As of September 1, that’s no longer the case. The newly enforced delay will apply to the 2,745 “ranked” buildings on the HRI, which prioritizes properties based on their likely historical significance and leaves lower-priority sites without a formal ranking. Thousands more potentially historic buildings won’t be affected (and a four-month waiting period often does nothing to dissuade demolitions).
Even so, some preservation advocates were ecstatic about the announcement.
“This sudden change in policy may be the single largest victory for historic places to come out of city hall in a decade,” Peggy Moretti, executive director of pro-preservation group Restore Oregon, said in a statement. “It’s not a cure-all for the demolitions chewing up Portland’s older neighborhoods, but the delay period affords important breathing room.”
Others had a different reaction: plotting a lawsuit.
A small clutch of Sunnyside neighborhood activists who’ve been railing against demolitions plan to use the city’s rule change as an admission of years of wrongdoing. They say they’ll take the city on in court to create a new system for preserving properties.
“This drum that we’ve been beating says, in essence: ‘The state law is clear. You’ve painted yourself into a corner. What are you going to do about it?’” says Meg Hanson, who helps run a group called the Close the Loophole Coalition (CLC) that has argued Portland’s been egregiously breaking state law since 2002. “The next step is to see if we can build on that momentum, now that we’ve got some credibility.”
The HRI was created in 1984 as a guidepost for buildings that might warrant historic protections. And while a 1995 Oregon law gave owners unprecedented power to remove historic labels from their land, the city for years required a delay before those properties could be demolished.
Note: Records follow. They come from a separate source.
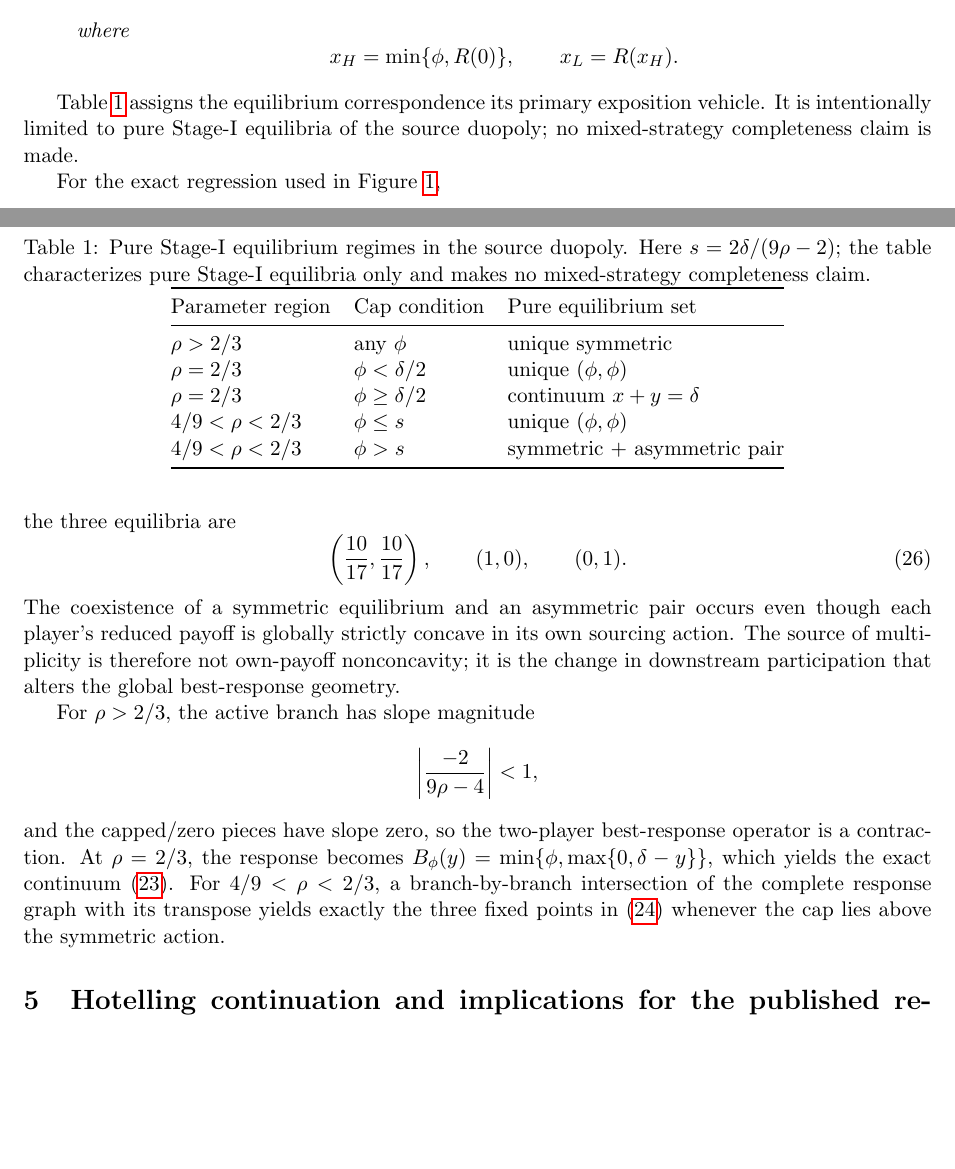
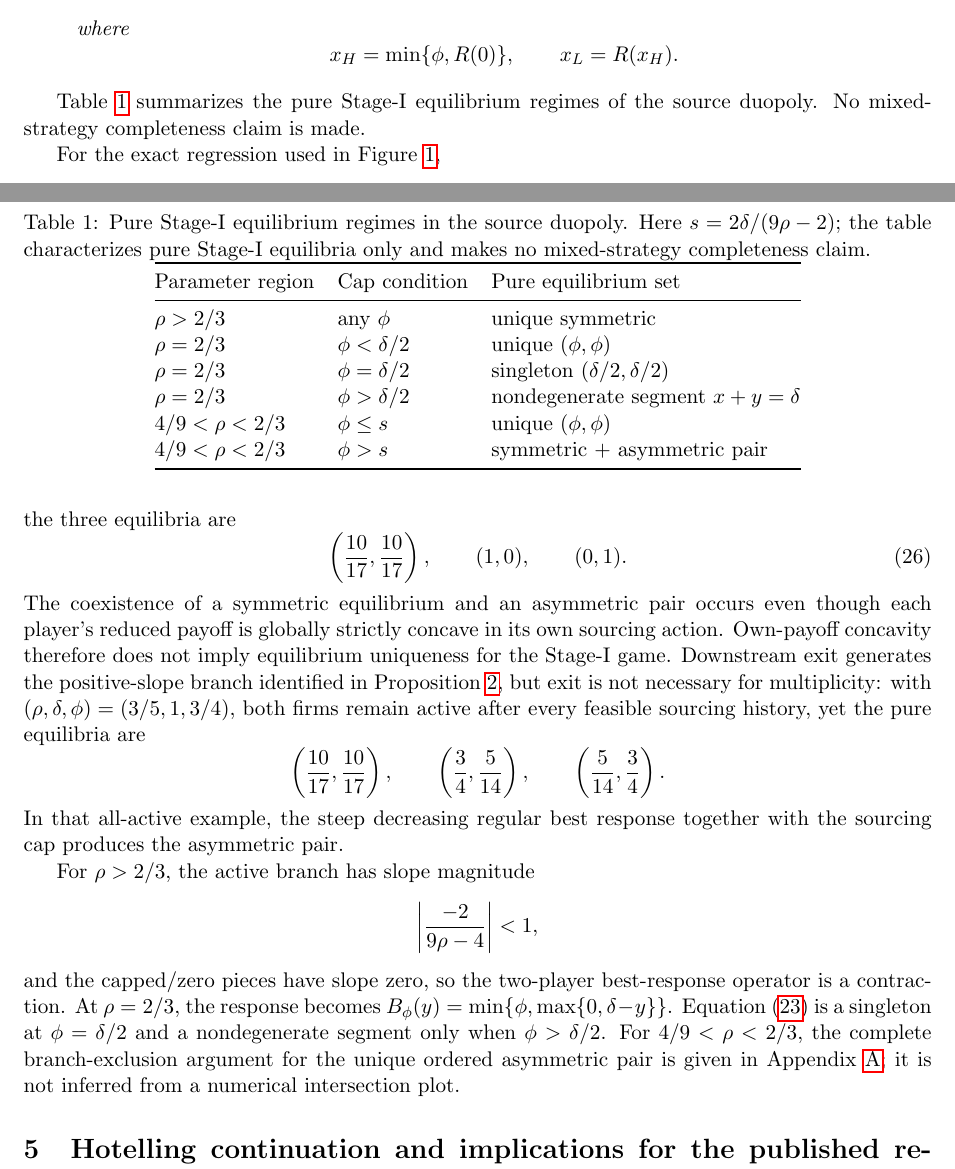
Before and after one commit to ryotamatsuki/shy-stenbacka-correction, a LaTeX paper (paper/manuscript.tex, which reads paper/sections/04_equilibrium.tex): two parts of pages 7 and 8 of 16 before the commit and two parts of pages 7 and 8 of 17 after it, joined at a grey line, cut so that both start at the same text, the shorter picture padded with empty space. Compiled offline with pdfLaTeX.

Commit message:
Repair equilibrium interpretation and knife-edge labels

```diff
--- a/paper/sections/04_equilibrium.tex
+++ b/paper/sections/04_equilibrium.tex
@@ -40,7 +40,7 @@ x_L=R(x_H).
 \end{enumerate}
 \end{proposition}
 
-Table~\ref{tab:eq-regimes} assigns the equilibrium correspondence its primary exposition vehicle.  It is intentionally limited to pure Stage-I equilibria of the source duopoly; no mixed-strategy completeness claim is made.
+Table~\ref{tab:eq-regimes} summarizes the pure Stage-I equilibrium regimes of the source duopoly.  No mixed-strategy completeness claim is made.
 
 \begin{table}[t]
 \centering
@@ -52,7 +52,8 @@ Parameter region & Cap condition & Pure equilibrium set\\
 \midrule
 \(\rho>2/3\) & any \(\phi\) & unique symmetric\\
 \(\rho=2/3\) & \(\phi<\delta/2\) & unique \((\phi,\phi)\)\\
-\(\rho=2/3\) & \(\phi\ge\delta/2\) & continuum \(x+y=\delta\)\\
+\(\rho=2/3\) & \(\phi=\delta/2\) & singleton \((\delta/2,\delta/2)\)\\
+\(\rho=2/3\) & \(\phi>\delta/2\) & nondegenerate segment \(x+y=\delta\)\\
 \(4/9<\rho<2/3\) & \(\phi\le s\) & unique \((\phi,\phi)\)\\
 \(4/9<\rho<2/3\) & \(\phi>s\) & symmetric \(+\) asymmetric pair\\
 \bottomrule
@@ -73,10 +74,18 @@ the three equilibria are
 (0,1).
 \label{eq:regression-eq}
 \end{equation}
-The coexistence of a symmetric equilibrium and an asymmetric pair occurs even though each player's reduced payoff is globally strictly concave in its own sourcing action.  The source of multiplicity is therefore not own-payoff nonconcavity; it is the change in downstream participation that alters the global best-response geometry.
+The coexistence of a symmetric equilibrium and an asymmetric pair occurs even though each player's reduced payoff is globally strictly concave in its own sourcing action.  Own-payoff concavity therefore does not imply equilibrium uniqueness for the Stage-I game.  Downstream exit generates the positive-slope branch identified in Proposition~\ref{prop:prop5}, but exit is not necessary for multiplicity: with \((\rho,\delta,\phi)=(3/5,1,3/4)\), both firms remain active after every feasible sourcing history, yet the pure equilibria are
+\[
+\left(\frac{10}{17},\frac{10}{17}\right),
+\qquad
+\left(\frac34,\frac5{14}\right),
+\qquad
+\left(\frac5{14},\frac34\right).
+\]
+In that all-active example, the steep decreasing regular best response together with the sourcing cap produces the asymmetric pair.
 
 For \(\rho>2/3\), the active branch has slope magnitude
 \[
 \left|\frac{-2}{9\rho-4}\right|<1,
 \]
-and the capped/zero pieces have slope zero, so the two-player best-response operator is a contraction.  At \(\rho=2/3\), the response becomes \(B_\phi(y)=\min\{\phi,\max\{0,\delta-y\}\}\), which yields the exact continuum \eqref{eq:knife-continuum}.  For \(4/9<\rho<2/3\), a branch-by-branch intersection of the complete response graph with its transpose yields exactly the three fixed points in \eqref{eq:three-eq} whenever the cap lies above the symmetric action.
+and the capped/zero pieces have slope zero, so the two-player best-response operator is a contraction.  At \(\rho=2/3\), the response becomes \(B_\phi(y)=\min\{\phi,\max\{0,\delta-y\}\}\).  Equation~\eqref{eq:knife-continuum} is a singleton at \(\phi=\delta/2\) and a nondegenerate segment only when \(\phi>\delta/2\).  For \(4/9<\rho<2/3\), the complete branch-exclusion argument for the unique ordered asymmetric pair is given in Appendix~\ref{app:proofs}; it is not inferred from a numerical intersection plot.
```
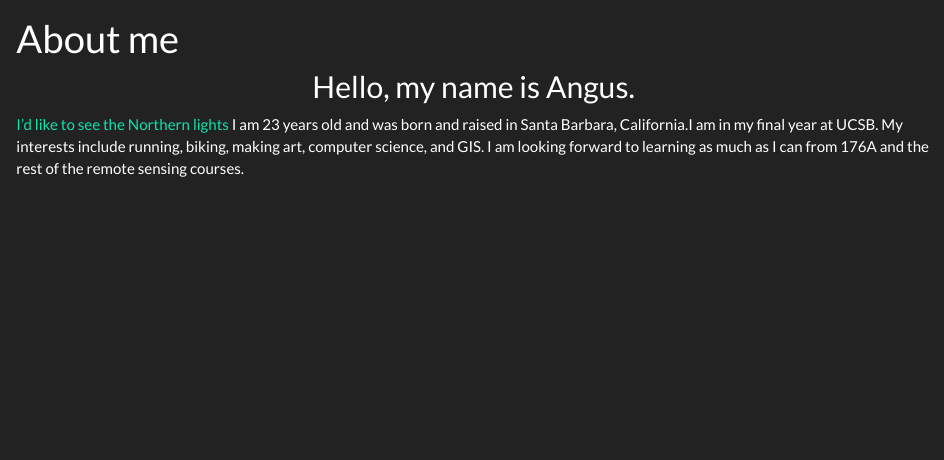
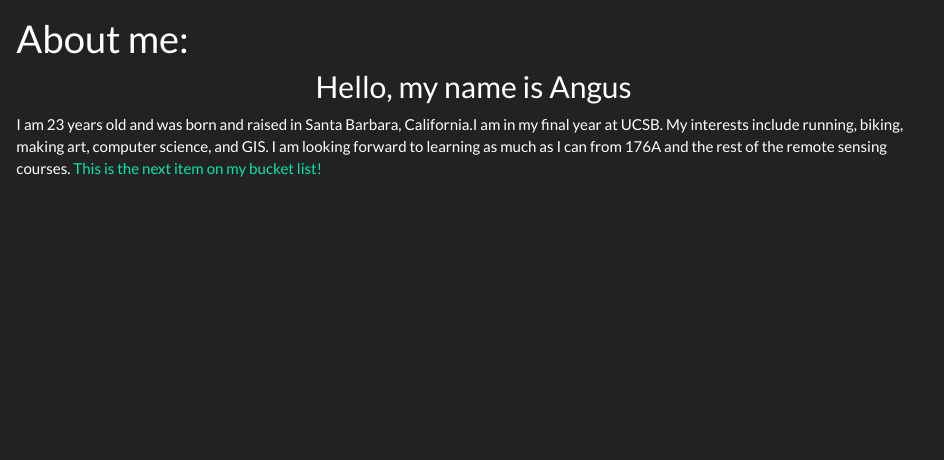
Before and after one commit to anguswg-ucsb/anguswg-ucsb.github.io, an R Markdown document (index.Rmd): the page in a window 1100 px wide, from 60 px down. The pictures show the output file index.html that the author committed with the source, opened offline; library style sheets and scripts come from the installed R packages.

Commit message:
edits - 3

```diff
--- a/_site.yml
+++ b/_site.yml
@@ -1,15 +1,16 @@
-name: "Angus' Website"
+name: "Angus Watters"
 output_dir: '.'
 navbar:
   title: "Angus' website"
   left:
     - text: "Home"
-      icon: fas-home
+      icon: fa-home
       href: index.html
     - text: "GIS Work"
-      icon: fa-home
+      icon: fa-globe-americas
       href: geog176A.html
-    - text: "CV"
+    - text: "Resume"
+      icon: fa-leaf
       href: CV.html
 output:
   html_document:
--- a/index.Rmd
+++ b/index.Rmd
@@ -1,10 +1,10 @@
 ---
-title: "About me"
+title: "About me:"
 ---
 
 <center>
-## Hello, my name is Angus.
+## Hello, my name is Angus
 </center>
 
-[I'd like to see the Northern lights](https://www.hurtigruten.com/globalassets/photos/inspiration/northern-lights/hub/aurora-borealis-above-snowy-island-vestvagoya-lofoten_swen-stroop.jpg?width=1900&height=950&center=0.57,0.51&transform=DownResizeCrop)
-I am 23 years old and was born and raised in Santa Barbara, California.I am in my final year at UCSB. My interests include running, biking, making art, computer science, and GIS. I am looking forward to learning as much as I can from 176A and the rest of the remote sensing courses.
+
+I am 23 years old and was born and raised in Santa Barbara, California.I am in my final year at UCSB. My interests include running, biking, making art, computer science, and GIS. I am looking forward to learning as much as I can from 176A and the rest of the remote sensing courses. [This is the next item on my bucket list!](https://www.hurtigruten.com/globalassets/photos/inspiration/northern-lights/hub/aurora-borealis-above-snowy-island-vestvagoya-lofoten_swen-stroop.jpg?width=1900&height=950&center=0.57,0.51&transform=DownResizeCrop)
```
Also changed, not shown: CV.html, geog176A.html, index.html.
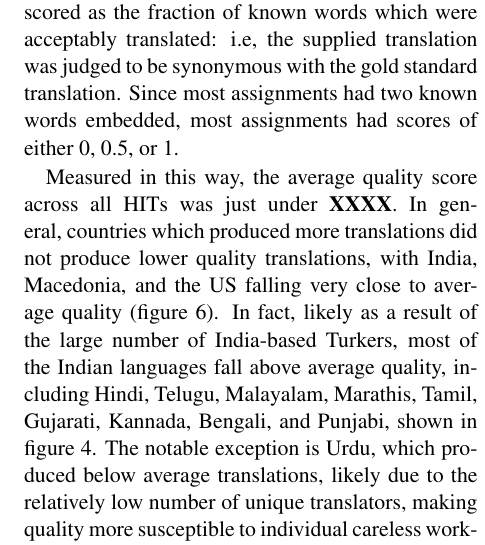
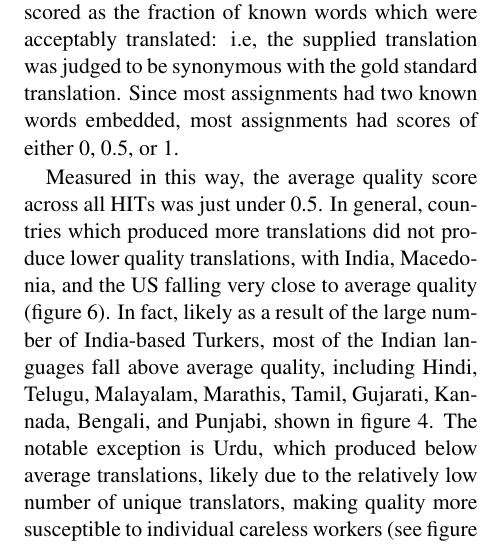
Before and after one commit to epavlick/turker-demographics, a LaTeX paper (writeup/paper.tex): part of one column of page 8 of 11, cut so that both start at the same text. Compiled offline with pdfLaTeX.

```diff
--- a/writeup/paper.tex
+++ b/writeup/paper.tex
@@ -366,7 +366,7 @@
 \end{figure*}
 %%%%%%%%%%%%%%%%%%%%%%%%%%%%%%%%%%%%%%%%%%%%%%%%%%%%%%%%
 
-Measured in this way, the average quality score across all HITs was just under \textbf{XXXX}. In general, countries which produced more translations did not produce lower quality translations, with India, Macedonia, and the US falling very close to average quality (figure \ref{quality-scatter}). In fact, likely as a result of the large number of India-based Turkers, most of the Indian languages fall above average quality, including Hindi, Telugu, Malayalam, Marathis, Tamil, Gujarati, Kannada, Bengali, and Punjabi, shown in figure \ref{hitlangqual-bar}. The notable exception is Urdu, which produced below average translations, likely due to the relatively low number of unique translators, making quality more susceptible to individual careless workers (see figure \ref{ass-scatter}).
+Measured in this way, the average quality score across all HITs was just under 0.5. In general, countries which produced more translations did not produce lower quality translations, with India, Macedonia, and the US falling very close to average quality (figure \ref{quality-scatter}). In fact, likely as a result of the large number of India-based Turkers, most of the Indian languages fall above average quality, including Hindi, Telugu, Malayalam, Marathis, Tamil, Gujarati, Kannada, Bengali, and Punjabi, shown in figure \ref{hitlangqual-bar}. The notable exception is Urdu, which produced below average translations, likely due to the relatively low number of unique translators, making quality more susceptible to individual careless workers (see figure \ref{ass-scatter}).
 
 
 %%%%%%%%%%%%%%% NATIVE LANGUAGE QUALITY BAR %%%%%%%%%%%
```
That changed in 2002, as the city was updating its building code. Suddenly, properties that had been found to have potential historic import could be bulldozed and replaced without opportunity for community input, in what many have since come to call a “loophole.” But with its announcement last week, the city appears to acknowledge that that loophole needn’t have existed, and that state law should have demanded a delay for demolitions.
More than 100 buildings were removed from the HRI from 2002 to the present, according to city records. Seventy-seven have been removed in the last four years alone.
The legal rationale for the city’s change of heart isn’t totally clear. BDS cited a recent Oregon Supreme Court case in its announcement, but that case touched on how owners may remove historic labels from their property, not the waiting period to demolish once they do.
In the past, BDS has said a 120-day waiting period wasn’t necessary for properties removed from the HRI, because simply being listed on the inventory doesn’t amount to a “historic designation,” the terminology used in the state statute. It appears the city no longer has that opinion, but the development services bureau did not answer questions about its reasoning by press time.
Whatever the case, the city may be called to air that reasoning in court.
The CLC’s Hanson says her group hasn’t hired an attorney, but thinks finding one will be easy after the city’s policy change last week. “We’re going to giftwrap this lawsuit,” she says. “We believe it’s a suit we can win.”
The plan isn’t to sue out of spite. Hanson says her group wants to force the city to create a “municipally funded community land trust” that would “purchase property to restore or maintain.”
She says the CLC will also file an appeal with the Oregon Land Use Board of Appeals to challenge current demolition permits issued on former HRI properties that have skirted the waiting period.
The city’s seen increasing outcry over property demolitions in its soaring real estate market, but it wasn’t until last year that the loophole allowing immediate demolitions of potentially historic buildings received widespread scrutiny.
The inciting incident? Word that two century-old buildings downtown—the Hotel Albion and Ancient Order of United Workmen Temple—had been snatched off the inventory, and demolition was imminent. The buildings are slated to be replaced by a boutique hotel.
“The value of a property isn’t only to that individual owner, it’s to the community,” says Restore Oregon’s Moretti. She objects to a system where “important properties like the Workmen Temple are up for demolition, and the community that’s impacted by that loss has absolutely no say in that at all.”
Still, Moretti says her group isn’t likely to participate in the CLC’s planned lawsuit against the city: “I don’t think that that will be productive.”
That’s fine with Hanson, who says she’ll look for support from around the country as she moves forward with the fight. Asked how many people belong to her group, Hanson declined to say.
“Whether we’re big or small doesn’t matter,” she says, “because we carry a very, very pointy stick.”